San Francisco in 1851. The gold rush, which began in California in 1848, reaches its peak.
The commencement of industrial gold mining from 1854 onwards means the age of private gold diggers becomes history.
Georg Rudolf André, together with his younger brother Friedrich August André, founds the “Gebrüder André Tabakfabrik” (André brothers tobacco factory) in Osnabrück. Following some difficult initial years, the company develops into one of the largest in the sector.
Georg André (a grandchild of Georg Rudolf) reminisces:
On 7 December 1835 the Bavarian Ludwig Railway between Nuremberg and Fürth opens and this date is celebrated as the birth of the railway in Germany.
On 30 November 1835 Mark Twain (Samuel Langhorne Clemens) is born in Florida. He becomes a distinguished American author. He passion for smoking pleasure is expressed in a number of his aphorisms:
The French author George Sand (1804–1876) was one of the first women to smoke a cigar in public.
Friedrich André dies on 5 February. His widow takes over the business for an interim period. Friedrich leaves behind one daughter and five sons, including Georg Rudolf (1809-1861) and Friedrich August.
On 24 May 1819 Alexandrina Victoria of Hanover is born. She is later to become Queen of the United Kingdom of Great Britain and Ireland with the longest reign in history to date (1837–1901), Empress of India (1876–1901), eponym of the Victorian era as well as, on account of her abundant number of offspring marrying into virtually all the royal families of Europe, the nickname “grandmother of Europe”.
Tobacco worker Johann Friedrich Christian André, born in Hanover-Hainholz in 1775, moves to Osnabrück in 1799 and marries Katharine Adelheid Ruwe in the same year. In 1817 Friedrich André starts his own tobacco factory thus laying the foundations of the André cigar dynasty.

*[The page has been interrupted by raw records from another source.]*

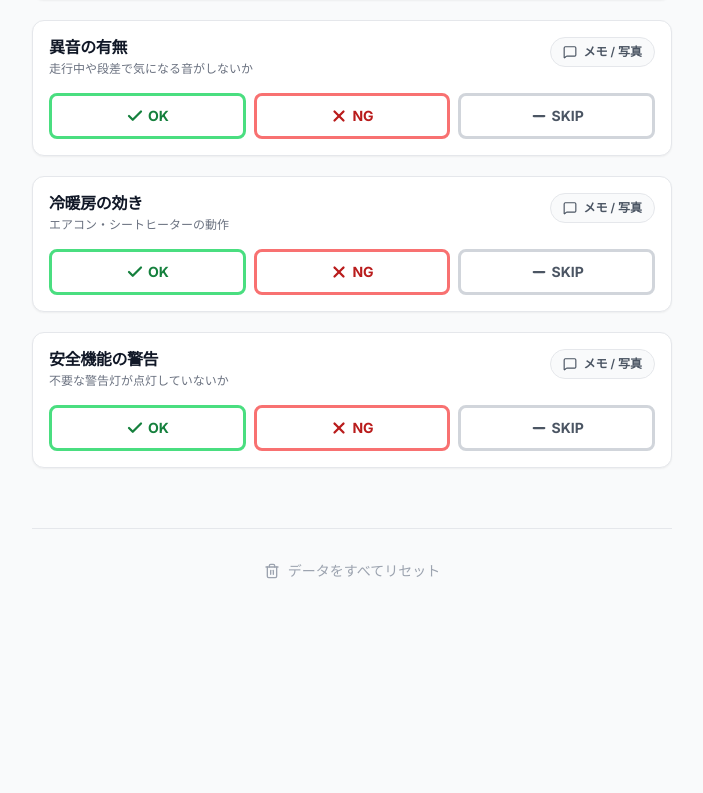
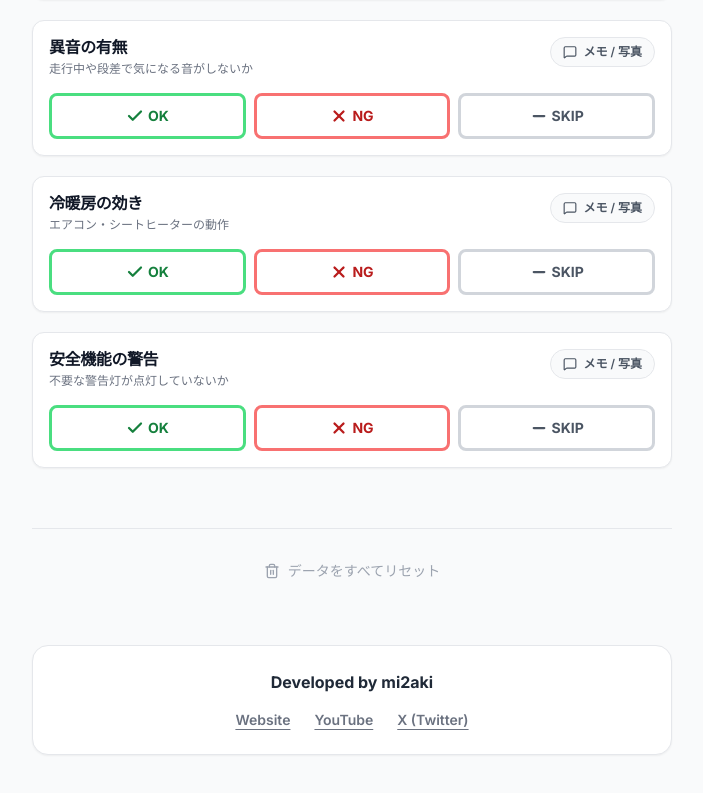
Before and after one commit to mi2aki-tes/tesla-checklist, a Next.js app: page / in a window 1280 px wide. Shown: the part 4984-5777 px from the top of the page, without its empty margins (288-991 px from the left). Before the commit the page ends 5725 px from the top, so only its background shows below. Built offline with nearby package versions, Linux system fonts and the light colour scheme.

Commit message:
Add author footer with social links

```diff
--- a/src/app/page.tsx
+++ b/src/app/page.tsx
@@ -256,6 +256,24 @@ export default function Home() {
         </div>
       </div>
 
+      {/* Footer Branding */}
+      <footer className="max-w-2xl mx-auto px-4 pb-12 text-center">
+        <div className="inline-flex flex-col items-center justify-center p-6 bg-white border border-gray-200 rounded-2xl shadow-sm w-full">
+          <p className="text-gray-800 font-bold mb-4">Developed by mi2aki</p>
+          <div className="flex justify-center items-center gap-6">
+            <a href="https://mi2aki.com" target="_blank" rel="noopener noreferrer" className="text-sm font-semibold text-gray-500 hover:text-blue-600 transition-colors underline underline-offset-4">
+              Website
+            </a>
+            <a href="https://youtube.com/" target="_blank" rel="noopener noreferrer" className="text-sm font-semibold text-gray-500 hover:text-red-600 transition-colors underline underline-offset-4">
+              YouTube
+            </a>
+            <a href="https://x.com/" target="_blank" rel="noopener noreferrer" className="text-sm font-semibold text-gray-500 hover:text-black transition-colors underline underline-offset-4">
+              X (Twitter)
+            </a>
+          </div>
+        </div>
+      </footer>
+
       {/* --- HIDDEN PRINT TEMPLATES --- */}
       <div className="absolute top-0 left-0 -z-50 opacity-0 pointer-events-none">
 
```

In the summer of that year Karl Drais (1785-1851) rides his ‘Draisine’, through the city of Mannheim, showing his invention for the first time in public. Drais’ two-wheeled ‘running machine’ is regarded as the precursor to the bicycle.
Goethe’s “Italian Journey” is published.
500 students celebrate the first Wartburg Festival in Eisenach.